|Christmas Eve in Maryland, sometime in the early 00s, double-fisting margaritas (as one does)|
I went to a small high school in Paris and was friends with the other American kids. On graduation day, one of the girls with whom i'd been close said to me, "I've only been friends with you out of convenience, because we had to be friends. But I don't really even like you".
I was upset when she said this. I thought she could have worded it differently, or I don't know, just not told me anything - we never saw each other again except for once, since we lived on opposite ends of the world. But now that i'm living overseas again, I find myself thinking this about some of the people I've met here.
I became friendly with a girl who organizes weekly get-togethers with other expats (not just Americans) to drink wine and meet other women. I like most of the women I've met in this group, but some of them I wouldn't even consider being friends with back home. But because we're thrown together like this, it's expected for us to hang out. Which to be honest is complete bullshit. I spent the last few years purging crap friends from my life and though the process hurt (sometimes I was the purgee and not the purger), the end result was so liberating. Last night was one of our wine weekly meetings, and one of the girls (ultra-blonde, gluten-free, carb-free, intolerant of all kinds of foods, skinny as a rail because she doesn't like to really eat anything) launched into a conversation with me about the special project i'm currently working on, which is a Mexican pop-up restaurant. A bit of backstory: the Mexican food in Saigon sucks. It's either missing salt, acid, heat, flavor, or all of the above. And it's all made far too sweet, to cater to the Vietnamese palate. So my boss wanted me to do the occasional pop-up, and I've become an inadvertent expert on all things Mexican. I've also been exchanging long Facebook messages back and forth with a Mexican friend of mine in Atlanta who gives me guidance, advice, and all that happy shit that supportive friends do.
So the woman (let's call her Beth) tells me she's coming to the next pop-up night (which is tonight). Asks me if i'm serving empanadas (i'm not). She gets visibly upset. "Why the hell not? That's Mexican". I explain to her that we're doing a tasting menu, one dish from each of seven culinary areas, so we had to limit what we wanted to present and, though it cut out a lot of really tasty stuff, i'm really proud of the menu. "That's right, they're called STATES", she says, matter-of-factly. "That's why they're called the United STATES of Mexico".

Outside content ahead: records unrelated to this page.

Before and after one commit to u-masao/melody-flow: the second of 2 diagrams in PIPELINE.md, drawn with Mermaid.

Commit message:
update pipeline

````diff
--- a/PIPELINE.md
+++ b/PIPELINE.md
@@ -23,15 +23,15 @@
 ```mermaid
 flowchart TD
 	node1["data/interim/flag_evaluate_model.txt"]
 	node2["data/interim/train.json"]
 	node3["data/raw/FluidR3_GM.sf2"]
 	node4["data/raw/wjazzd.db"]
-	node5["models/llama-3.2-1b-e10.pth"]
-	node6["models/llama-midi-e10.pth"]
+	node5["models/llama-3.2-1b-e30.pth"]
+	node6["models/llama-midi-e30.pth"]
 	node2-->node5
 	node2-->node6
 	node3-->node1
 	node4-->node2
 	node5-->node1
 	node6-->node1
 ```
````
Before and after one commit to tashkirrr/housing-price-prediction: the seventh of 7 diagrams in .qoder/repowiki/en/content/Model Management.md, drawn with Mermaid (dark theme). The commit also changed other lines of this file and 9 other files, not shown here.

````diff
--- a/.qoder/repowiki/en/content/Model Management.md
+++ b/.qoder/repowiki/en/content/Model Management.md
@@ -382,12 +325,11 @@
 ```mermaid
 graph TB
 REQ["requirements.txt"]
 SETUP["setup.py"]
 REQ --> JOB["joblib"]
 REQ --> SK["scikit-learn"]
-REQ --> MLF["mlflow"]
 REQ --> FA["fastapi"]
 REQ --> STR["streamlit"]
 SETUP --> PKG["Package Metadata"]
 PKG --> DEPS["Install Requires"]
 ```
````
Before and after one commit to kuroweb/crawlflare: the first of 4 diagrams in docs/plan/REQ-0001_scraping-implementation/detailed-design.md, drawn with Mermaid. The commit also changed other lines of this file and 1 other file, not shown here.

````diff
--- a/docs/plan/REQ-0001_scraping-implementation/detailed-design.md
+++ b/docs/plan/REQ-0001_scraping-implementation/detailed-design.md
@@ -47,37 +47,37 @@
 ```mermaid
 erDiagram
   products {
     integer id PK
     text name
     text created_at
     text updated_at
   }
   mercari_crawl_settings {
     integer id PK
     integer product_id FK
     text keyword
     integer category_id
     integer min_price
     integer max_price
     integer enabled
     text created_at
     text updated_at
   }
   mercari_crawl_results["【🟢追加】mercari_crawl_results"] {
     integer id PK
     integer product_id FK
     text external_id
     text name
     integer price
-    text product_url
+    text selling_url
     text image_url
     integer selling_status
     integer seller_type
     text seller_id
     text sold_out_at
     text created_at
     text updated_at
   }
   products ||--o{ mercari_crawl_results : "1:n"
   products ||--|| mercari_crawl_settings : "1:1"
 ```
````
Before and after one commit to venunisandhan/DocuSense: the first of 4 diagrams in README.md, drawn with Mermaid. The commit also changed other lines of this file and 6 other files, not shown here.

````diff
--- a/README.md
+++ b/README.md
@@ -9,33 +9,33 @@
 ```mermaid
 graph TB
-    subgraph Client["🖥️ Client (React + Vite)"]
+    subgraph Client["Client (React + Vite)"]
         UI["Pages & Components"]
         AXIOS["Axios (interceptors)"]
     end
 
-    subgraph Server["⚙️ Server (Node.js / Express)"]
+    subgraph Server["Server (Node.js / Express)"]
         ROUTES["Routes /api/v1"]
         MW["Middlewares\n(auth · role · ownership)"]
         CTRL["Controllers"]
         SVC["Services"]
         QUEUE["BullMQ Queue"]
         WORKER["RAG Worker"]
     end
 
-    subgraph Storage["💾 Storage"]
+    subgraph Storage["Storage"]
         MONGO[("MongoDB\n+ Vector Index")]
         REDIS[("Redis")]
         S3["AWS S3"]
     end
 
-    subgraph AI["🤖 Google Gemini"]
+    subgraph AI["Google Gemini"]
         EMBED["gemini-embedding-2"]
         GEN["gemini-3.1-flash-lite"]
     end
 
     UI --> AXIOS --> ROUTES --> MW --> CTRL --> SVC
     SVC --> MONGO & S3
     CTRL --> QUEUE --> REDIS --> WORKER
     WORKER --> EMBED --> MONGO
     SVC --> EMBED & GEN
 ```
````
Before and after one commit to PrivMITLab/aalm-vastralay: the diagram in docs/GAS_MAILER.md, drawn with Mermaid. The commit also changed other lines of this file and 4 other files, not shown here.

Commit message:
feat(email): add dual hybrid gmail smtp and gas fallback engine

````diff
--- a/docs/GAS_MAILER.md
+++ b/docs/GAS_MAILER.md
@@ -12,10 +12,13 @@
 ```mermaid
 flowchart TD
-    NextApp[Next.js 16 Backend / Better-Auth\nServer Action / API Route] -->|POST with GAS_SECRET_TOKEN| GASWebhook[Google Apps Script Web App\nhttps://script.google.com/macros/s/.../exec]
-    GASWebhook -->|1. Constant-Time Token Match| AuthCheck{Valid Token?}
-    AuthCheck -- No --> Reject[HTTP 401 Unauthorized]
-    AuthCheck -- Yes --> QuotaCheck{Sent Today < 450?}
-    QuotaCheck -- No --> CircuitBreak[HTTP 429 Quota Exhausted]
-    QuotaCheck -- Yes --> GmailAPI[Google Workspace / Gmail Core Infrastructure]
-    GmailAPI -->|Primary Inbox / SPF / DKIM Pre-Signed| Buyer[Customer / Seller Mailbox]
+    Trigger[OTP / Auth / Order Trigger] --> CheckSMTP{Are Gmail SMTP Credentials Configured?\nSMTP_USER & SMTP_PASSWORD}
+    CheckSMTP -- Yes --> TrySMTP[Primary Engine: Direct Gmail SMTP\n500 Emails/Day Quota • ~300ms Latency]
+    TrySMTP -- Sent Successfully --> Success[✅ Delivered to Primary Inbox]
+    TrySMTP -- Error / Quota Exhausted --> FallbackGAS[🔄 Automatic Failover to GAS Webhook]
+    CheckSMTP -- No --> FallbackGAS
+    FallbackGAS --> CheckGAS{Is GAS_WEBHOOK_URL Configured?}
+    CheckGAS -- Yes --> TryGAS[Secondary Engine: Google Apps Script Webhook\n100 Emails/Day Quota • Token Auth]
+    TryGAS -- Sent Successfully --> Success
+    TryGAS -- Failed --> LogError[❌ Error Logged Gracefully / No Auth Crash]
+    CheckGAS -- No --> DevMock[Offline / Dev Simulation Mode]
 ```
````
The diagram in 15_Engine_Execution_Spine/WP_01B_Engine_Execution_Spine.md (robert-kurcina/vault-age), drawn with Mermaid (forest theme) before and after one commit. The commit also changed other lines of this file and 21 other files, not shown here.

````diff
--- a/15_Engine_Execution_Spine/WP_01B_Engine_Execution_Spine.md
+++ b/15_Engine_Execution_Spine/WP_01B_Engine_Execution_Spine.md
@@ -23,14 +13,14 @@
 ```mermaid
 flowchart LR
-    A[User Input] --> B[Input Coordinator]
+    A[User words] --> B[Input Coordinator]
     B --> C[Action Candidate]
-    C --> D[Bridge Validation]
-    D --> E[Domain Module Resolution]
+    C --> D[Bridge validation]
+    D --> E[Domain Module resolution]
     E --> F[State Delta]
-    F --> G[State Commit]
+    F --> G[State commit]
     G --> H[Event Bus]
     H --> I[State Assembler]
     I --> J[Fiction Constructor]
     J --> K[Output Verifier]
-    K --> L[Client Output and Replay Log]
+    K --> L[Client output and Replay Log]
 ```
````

Me: "Yes, I know. But we've broken it down into seven regions and featuring one dish from each region".
Her: "Well, I can't wait".
Me: "Oh good!", I exclaim. "I'm really happy to hear that. We've gotten good feedback so far. We've been trying to make it as authentic as possible, specifically not Tex-Mex or Southwestern or anything fusion-y". God, did I just use that word? I hate that word. "I tried to keep faithful to the spices and heat in the original dishes".
Her: "What? What are you talking about. I HATE spicy food".
Me: "Oh. Uh".
Her: "And my in-laws are coming and they're Italian. They think puttanesca is spicy. So they hate spicy food too".
Me: "Well... perhaps for your table I could arrange to have your dishes less spicy so it'll be more of an enjoyable experience for you - "
Her: "Look", she said, cutting me off. "I'm from CALIFORNIA. I've had great Mexican food. All the Mexican food in California is NOT SPICY. How dare you call your food authentic Mexican if you haven't even had authentic Mexican? I mean, come on!", she laughed. "The Mexicans in California make great food. You don't know what you're talking about".
Me: "Well actually I HAVE had authentic Mexican and some of it is indeed quite spicy".
Her: "Well you're wrong".
Me: "Okay, well I beg to differ".
Her: "But I'M RIGHT. It's NOT SPICY. Have you had a Mexican taste your food and tell you it was authentic?"
Me: "Are there any Mexicans in Saigon? I don't know any Mexicans in Saigon".
Her: "Well there you go", she said smugly. "You're wrong".
This was my breaking point. It took every ounce of my being not to lash back, but instead I caught myself and thought, What would my chef friends back in the States do? One of them, notorious for being in-your-face-I-don't-give-a-rat's-ass-honest, would have told her to save her money and stay the fuck home because her happy ass wasn't welcome in his establishment (though he would have used way more colorful adjectives). I decided not to be that frank. Instead, I took a deep breath, sat back in my chair, and smiled. And this infuriated her. She grabbed her phone and immediately started pretending to text someone or look something up, involving many furious motions. Within minutes she got up and left.
I notified my marketing girl to expect a cancellation today, table of 4.
Are these the types of people i'm supposed to be friends with? because if so, they can go back to California.